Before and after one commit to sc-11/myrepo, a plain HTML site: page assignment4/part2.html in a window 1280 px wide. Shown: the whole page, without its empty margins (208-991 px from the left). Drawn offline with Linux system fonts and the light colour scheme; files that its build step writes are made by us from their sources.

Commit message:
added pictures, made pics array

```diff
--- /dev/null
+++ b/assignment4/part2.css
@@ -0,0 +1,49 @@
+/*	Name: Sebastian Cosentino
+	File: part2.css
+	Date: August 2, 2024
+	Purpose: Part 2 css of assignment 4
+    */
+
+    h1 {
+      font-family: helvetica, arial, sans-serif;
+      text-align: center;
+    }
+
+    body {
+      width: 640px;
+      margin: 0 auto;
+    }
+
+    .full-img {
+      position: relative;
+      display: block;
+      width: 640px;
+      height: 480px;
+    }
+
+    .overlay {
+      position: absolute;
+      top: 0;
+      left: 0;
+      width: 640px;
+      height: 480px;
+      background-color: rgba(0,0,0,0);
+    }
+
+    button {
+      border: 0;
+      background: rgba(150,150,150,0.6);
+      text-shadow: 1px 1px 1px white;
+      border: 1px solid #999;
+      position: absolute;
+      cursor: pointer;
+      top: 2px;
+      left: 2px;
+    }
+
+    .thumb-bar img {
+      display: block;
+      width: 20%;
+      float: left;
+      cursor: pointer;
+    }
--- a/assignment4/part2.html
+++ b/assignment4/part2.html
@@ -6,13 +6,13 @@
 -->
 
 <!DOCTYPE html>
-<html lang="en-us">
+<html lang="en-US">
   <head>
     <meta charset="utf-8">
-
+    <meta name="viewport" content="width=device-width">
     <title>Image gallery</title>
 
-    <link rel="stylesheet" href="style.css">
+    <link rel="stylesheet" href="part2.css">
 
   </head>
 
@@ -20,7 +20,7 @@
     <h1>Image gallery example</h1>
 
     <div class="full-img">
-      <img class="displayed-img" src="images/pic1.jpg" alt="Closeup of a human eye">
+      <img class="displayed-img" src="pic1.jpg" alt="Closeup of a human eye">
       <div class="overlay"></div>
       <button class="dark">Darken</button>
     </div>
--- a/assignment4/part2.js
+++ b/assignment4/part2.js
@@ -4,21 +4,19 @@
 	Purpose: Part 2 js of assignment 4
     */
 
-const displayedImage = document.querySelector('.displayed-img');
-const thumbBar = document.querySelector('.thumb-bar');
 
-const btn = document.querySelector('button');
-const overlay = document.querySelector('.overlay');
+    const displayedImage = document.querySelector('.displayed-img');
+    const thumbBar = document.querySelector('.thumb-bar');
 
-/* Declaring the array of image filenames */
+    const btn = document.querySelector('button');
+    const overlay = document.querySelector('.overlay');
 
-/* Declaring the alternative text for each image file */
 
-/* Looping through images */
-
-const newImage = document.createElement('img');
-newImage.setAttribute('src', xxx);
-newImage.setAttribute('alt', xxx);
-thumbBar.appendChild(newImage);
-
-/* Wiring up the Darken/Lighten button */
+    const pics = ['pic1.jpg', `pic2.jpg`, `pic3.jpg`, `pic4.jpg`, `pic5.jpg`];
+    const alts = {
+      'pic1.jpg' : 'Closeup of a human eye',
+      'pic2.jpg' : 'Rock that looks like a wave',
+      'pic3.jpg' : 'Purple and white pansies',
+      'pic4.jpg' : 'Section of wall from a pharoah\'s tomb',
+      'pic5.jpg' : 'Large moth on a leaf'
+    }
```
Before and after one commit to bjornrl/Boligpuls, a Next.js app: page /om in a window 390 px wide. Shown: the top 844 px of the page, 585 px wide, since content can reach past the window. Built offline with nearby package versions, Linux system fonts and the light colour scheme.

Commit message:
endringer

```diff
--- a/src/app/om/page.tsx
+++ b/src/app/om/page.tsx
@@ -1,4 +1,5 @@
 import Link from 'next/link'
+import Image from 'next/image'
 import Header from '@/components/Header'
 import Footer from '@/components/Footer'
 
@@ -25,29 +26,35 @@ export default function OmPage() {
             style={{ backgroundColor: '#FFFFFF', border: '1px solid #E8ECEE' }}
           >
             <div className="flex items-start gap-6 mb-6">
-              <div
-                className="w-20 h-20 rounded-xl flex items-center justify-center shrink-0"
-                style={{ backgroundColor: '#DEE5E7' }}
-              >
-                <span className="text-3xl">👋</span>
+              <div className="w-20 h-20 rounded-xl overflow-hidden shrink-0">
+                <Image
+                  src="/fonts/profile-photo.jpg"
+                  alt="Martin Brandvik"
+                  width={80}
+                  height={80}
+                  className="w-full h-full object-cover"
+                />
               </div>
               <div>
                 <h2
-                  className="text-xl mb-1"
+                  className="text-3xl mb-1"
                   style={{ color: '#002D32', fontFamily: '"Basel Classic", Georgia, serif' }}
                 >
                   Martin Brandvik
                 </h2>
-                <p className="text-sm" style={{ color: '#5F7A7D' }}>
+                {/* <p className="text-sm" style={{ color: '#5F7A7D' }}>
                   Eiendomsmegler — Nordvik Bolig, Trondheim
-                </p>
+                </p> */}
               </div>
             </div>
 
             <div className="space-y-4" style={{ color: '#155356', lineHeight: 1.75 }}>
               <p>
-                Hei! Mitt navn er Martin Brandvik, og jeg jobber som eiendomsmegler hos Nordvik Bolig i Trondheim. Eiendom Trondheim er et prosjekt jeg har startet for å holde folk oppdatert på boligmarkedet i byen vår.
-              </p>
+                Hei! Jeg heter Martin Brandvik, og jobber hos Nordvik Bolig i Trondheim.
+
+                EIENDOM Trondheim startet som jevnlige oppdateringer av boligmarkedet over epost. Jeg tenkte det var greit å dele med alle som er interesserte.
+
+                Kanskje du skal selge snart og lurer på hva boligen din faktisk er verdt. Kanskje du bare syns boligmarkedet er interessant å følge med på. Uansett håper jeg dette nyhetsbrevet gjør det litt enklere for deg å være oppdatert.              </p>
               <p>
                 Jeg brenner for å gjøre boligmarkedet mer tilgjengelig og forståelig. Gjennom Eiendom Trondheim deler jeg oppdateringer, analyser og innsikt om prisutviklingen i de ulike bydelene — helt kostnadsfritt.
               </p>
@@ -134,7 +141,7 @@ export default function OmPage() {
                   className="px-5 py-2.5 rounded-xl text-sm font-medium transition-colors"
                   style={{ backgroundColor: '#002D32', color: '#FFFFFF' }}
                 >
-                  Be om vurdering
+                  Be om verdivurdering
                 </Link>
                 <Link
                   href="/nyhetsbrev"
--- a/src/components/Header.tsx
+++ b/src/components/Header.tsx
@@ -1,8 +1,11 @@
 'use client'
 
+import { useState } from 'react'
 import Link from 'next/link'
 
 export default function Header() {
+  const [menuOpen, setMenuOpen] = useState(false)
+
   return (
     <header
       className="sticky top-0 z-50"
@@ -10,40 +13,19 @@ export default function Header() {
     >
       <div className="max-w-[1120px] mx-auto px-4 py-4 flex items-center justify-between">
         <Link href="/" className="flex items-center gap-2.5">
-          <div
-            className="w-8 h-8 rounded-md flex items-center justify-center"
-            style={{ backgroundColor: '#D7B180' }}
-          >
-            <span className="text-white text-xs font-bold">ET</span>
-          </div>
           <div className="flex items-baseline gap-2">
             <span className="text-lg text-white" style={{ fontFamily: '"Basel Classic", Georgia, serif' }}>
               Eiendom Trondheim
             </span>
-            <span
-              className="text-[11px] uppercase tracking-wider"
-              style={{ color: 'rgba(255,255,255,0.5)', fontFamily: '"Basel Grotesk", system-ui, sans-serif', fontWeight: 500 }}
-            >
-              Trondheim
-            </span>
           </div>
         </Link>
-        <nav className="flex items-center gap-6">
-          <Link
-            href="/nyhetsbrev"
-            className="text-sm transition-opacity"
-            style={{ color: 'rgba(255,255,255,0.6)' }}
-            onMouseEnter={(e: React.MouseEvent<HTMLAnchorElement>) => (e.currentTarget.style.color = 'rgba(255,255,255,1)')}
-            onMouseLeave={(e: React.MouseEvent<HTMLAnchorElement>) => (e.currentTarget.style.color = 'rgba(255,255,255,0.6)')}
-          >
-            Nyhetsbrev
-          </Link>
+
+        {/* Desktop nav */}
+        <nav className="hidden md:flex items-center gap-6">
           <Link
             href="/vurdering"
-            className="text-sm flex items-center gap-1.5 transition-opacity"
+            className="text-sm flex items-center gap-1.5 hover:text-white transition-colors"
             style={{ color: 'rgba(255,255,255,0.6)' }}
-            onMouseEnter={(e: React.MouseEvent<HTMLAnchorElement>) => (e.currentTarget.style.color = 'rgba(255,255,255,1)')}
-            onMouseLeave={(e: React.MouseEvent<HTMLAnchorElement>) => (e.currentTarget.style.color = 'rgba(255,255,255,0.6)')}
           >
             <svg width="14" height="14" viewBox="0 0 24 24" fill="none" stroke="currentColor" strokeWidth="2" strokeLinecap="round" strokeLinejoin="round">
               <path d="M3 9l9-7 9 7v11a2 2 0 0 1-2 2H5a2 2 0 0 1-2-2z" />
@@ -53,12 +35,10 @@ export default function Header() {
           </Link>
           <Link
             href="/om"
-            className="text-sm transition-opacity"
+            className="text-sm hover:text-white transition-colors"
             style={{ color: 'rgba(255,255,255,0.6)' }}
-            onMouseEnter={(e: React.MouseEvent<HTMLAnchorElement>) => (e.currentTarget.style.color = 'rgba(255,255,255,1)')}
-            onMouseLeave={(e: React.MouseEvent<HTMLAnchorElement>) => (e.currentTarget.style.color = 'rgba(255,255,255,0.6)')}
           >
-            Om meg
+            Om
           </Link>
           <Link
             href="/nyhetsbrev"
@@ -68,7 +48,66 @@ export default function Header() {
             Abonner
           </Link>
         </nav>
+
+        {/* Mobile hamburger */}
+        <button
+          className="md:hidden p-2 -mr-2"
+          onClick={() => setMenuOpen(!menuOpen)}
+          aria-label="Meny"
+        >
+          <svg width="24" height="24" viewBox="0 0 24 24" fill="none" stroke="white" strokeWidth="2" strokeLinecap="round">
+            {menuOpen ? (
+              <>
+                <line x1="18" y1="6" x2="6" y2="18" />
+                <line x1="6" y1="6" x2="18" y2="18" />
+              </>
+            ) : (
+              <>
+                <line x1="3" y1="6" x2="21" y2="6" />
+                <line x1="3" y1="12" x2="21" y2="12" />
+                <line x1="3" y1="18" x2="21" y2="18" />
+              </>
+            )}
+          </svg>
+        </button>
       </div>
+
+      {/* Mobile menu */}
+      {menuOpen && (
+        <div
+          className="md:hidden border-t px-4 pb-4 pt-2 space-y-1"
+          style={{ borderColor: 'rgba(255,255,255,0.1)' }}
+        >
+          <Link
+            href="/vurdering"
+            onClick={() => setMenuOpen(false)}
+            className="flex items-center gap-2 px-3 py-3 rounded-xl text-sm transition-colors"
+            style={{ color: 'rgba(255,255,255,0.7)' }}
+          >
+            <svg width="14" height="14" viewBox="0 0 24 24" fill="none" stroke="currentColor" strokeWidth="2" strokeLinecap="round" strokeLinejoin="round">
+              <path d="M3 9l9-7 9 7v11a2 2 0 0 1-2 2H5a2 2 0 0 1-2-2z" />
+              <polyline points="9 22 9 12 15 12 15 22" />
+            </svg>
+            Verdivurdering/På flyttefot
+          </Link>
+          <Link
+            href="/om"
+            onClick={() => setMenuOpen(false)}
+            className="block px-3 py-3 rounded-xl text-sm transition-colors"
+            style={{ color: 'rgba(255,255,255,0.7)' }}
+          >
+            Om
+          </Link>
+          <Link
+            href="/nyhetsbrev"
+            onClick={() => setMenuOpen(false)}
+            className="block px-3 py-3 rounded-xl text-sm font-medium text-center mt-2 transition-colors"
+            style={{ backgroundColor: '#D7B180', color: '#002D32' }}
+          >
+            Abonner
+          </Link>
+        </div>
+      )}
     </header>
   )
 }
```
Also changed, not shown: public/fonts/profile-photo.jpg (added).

++++

▶ ASSIGNMENT:
Find "default" in the data above. Report each line where it appears.

▶ TASK RESULT:
@@ -25,29 +26,35 @@ export default function OmPage() {
@@ -134,7 +141,7 @@ export default function OmPage() {
 export default function Header() {
@@ -10,40 +13,19 @@ export default function Header() {
@@ -53,12 +35,10 @@ export default function Header() {
@@ -68,7 +48,66 @@ export default function Header() {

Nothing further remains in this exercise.